* allocating 40 per cent of land within the town to be green space, at least half of which should be open to the public as parks or recreation areas
* providing a minimum of 30 per cent affordable housing to provide more homes for social rent and assist those struggling to get on the housing ladder
* creating more options for travel and reducing residents’ reliance on the car to enable the majority of journeys to be made by sustainable transport, such as public transport, walking and cycling
* ensuring a minimum of one job per house can be reached by sustainable transport to reduce dependence on the car
* locating the average home within 10 minutes walk of frequent public transport and everyday neighbourhood services
* raising the threshold for individual homes so that they must all achieve at least level 4 of the Code for Sustainable Homes, which includes standards for household waste recycling, construction waste, water efficiency measures and reduced pollution.

SOURCE: Directgov – NewsroomEco-towns set to face toughest ever green standards :

Don’t let green roofs be victims of the crunch – Building Design

Phil Clark of Building Design asks Why bother specifying a green roof when it adds extra costs, consultants, hassle and work? This attitude seems common when it comes to deciding whether to add vegetation to your scheme’s structure. And in the credit crunch, any part of a project that could be considered an added expense is likely to be first for the chop. So does this spell a decline for the green roof, which has emerged as a significant sustainable design addition in the past few years?

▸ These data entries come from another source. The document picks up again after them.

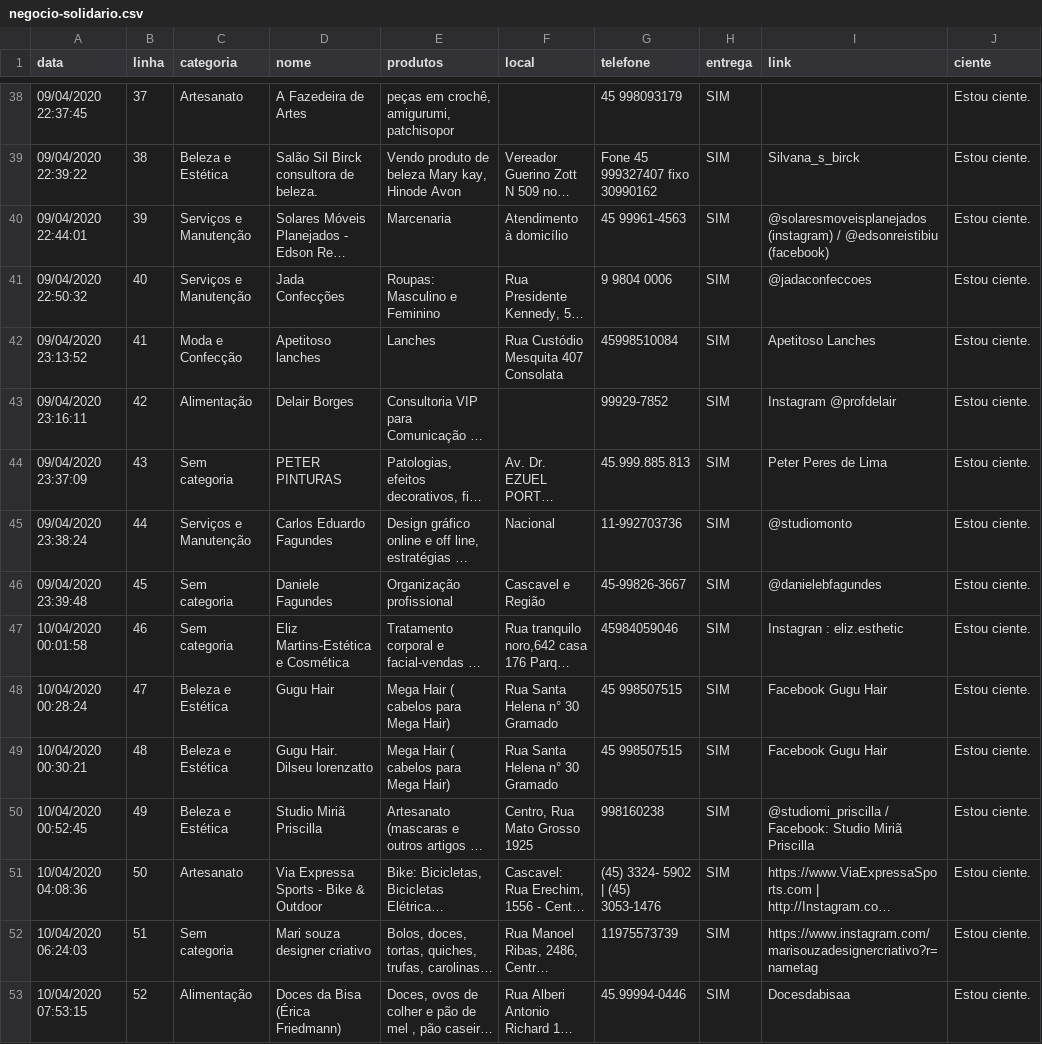
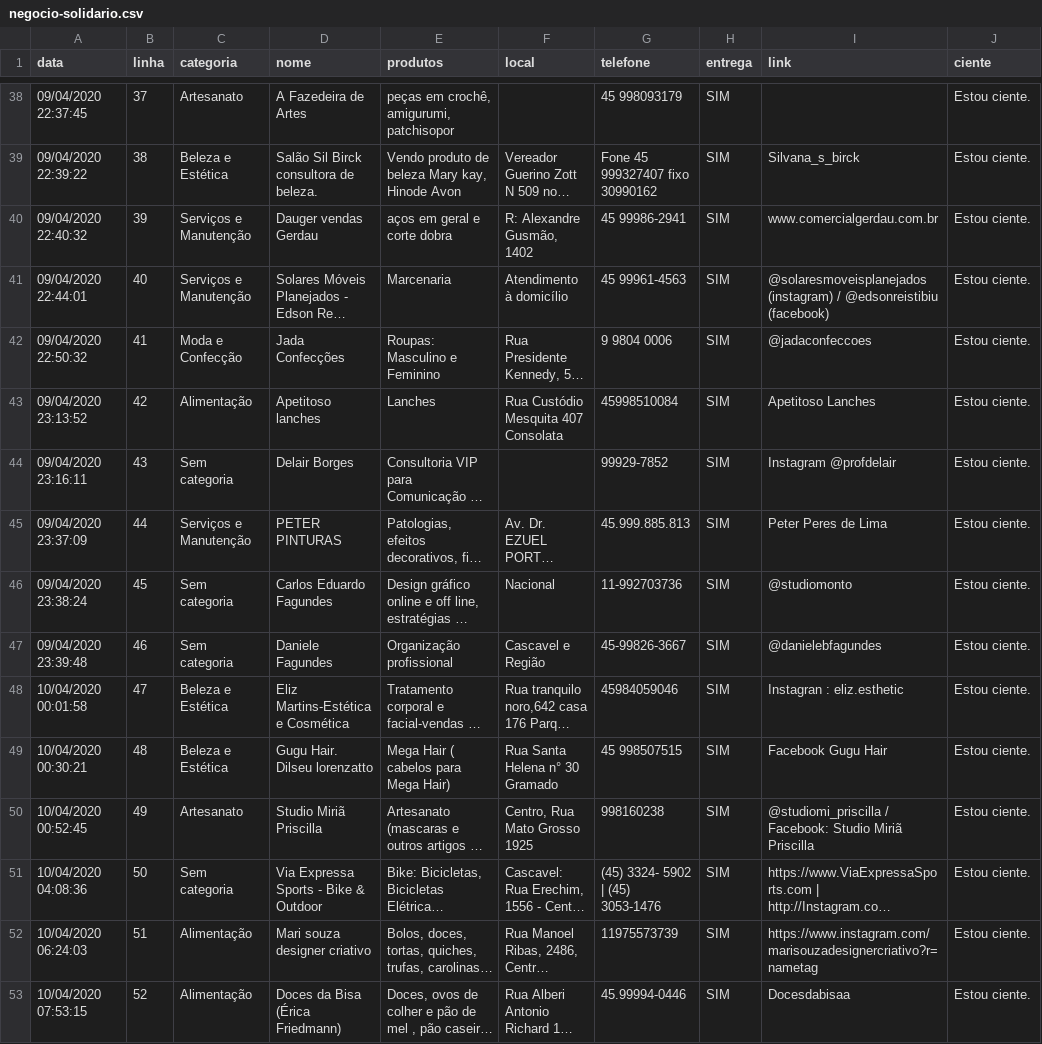
Before and after one commit to tetri/nib_negocio-solidario, a CSV file: _data/negocio-solidario.csv, drawn as a sheet; only a part is shown, gaps mark what is left out; long unchanged cells end in …; removed rows and columns are numbered as before the commit, all else as after; ↵ is a line break in a cell; the diff covers the shown part only; the diff names each change by its address in the sheet, - before the commit and + after, or states it on an @@ line.

```diff
--- a/_data/negocio-solidario.csv
+++ b/_data/negocio-solidario.csv
+row 40: 09/04/2020 22:40:32 | 39 | Serviços e Manutenção | Dauger vendas Gerdau | aços em geral e corte dobra | R: Alexandre Gusmão, 1402 | 45 99986-2941 | SIM | www.comercialgerdau.com.br | Estou ciente.
-B41 (linha): 39
+B41 (linha): 40
-B42 (linha): 40
+B42 (linha): 41
-C42 (categoria): Serviços e Manutenção
+C42 (categoria): Moda e Confecção
-B43 (linha): 41
+B43 (linha): 42
-C43 (categoria): Moda e Confecção
+C43 (categoria): Alimentação
-B44 (linha): 42
+B44 (linha): 43
-C44 (categoria): Alimentação
+C44 (categoria): Sem categoria
-B45 (linha): 43
+B45 (linha): 44
-C45 (categoria): Sem categoria
+C45 (categoria): Serviços e Manutenção
-B46 (linha): 44
+B46 (linha): 45
-C46 (categoria): Serviços e Manutenção
+C46 (categoria): Sem categoria
-B47 (linha): 45
+B47 (linha): 46
-B48 (linha): 46
+B48 (linha): 47
-C48 (categoria): Sem categoria
+C48 (categoria): Beleza e Estética
-row 48: 10/04/2020 00:28:24 | 47 | Beleza e Estética | Gugu Hair | Mega Hair ( cabelos para Mega Hair) | Rua Santa Helena n° 30 ↵ Gramado | 45 998507515 | SIM | Facebook Gugu Hair | Estou ciente.
-C50 (categoria): Beleza e Estética
+C50 (categoria): Artesanato
-C51 (categoria): Artesanato
+C51 (categoria): Sem categoria
-C52 (categoria): Sem categoria
+C52 (categoria): Alimentação
```
Also changed, not shown: 81 edited cells elsewhere in this file, 1 other file.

Read more @ the SOURCE: Building Design(bdonline.co.uk) – Don’t let green roofs be victims of the crunch –

Solar-powered cars begin race to Calgary

CBC.ca reports that 15 solar-powered cars, including four managed by teams from Canadian schools, rolled out of a suburb of Dallas, Texas, on Sunday en route to Calgary in the 2008 North American Solar Challenge.

The race should end on July 22 at the University of Calgary

CBC.ca – Solar-powered cars begin race to Calgary.

State-of-the-art sustainable neighborhood- Columbian.com

A former industrial site on prime waterfront real estate in the city’s core sheds its working-class roots for a future as an urban neighborhood reconnecting people to the water.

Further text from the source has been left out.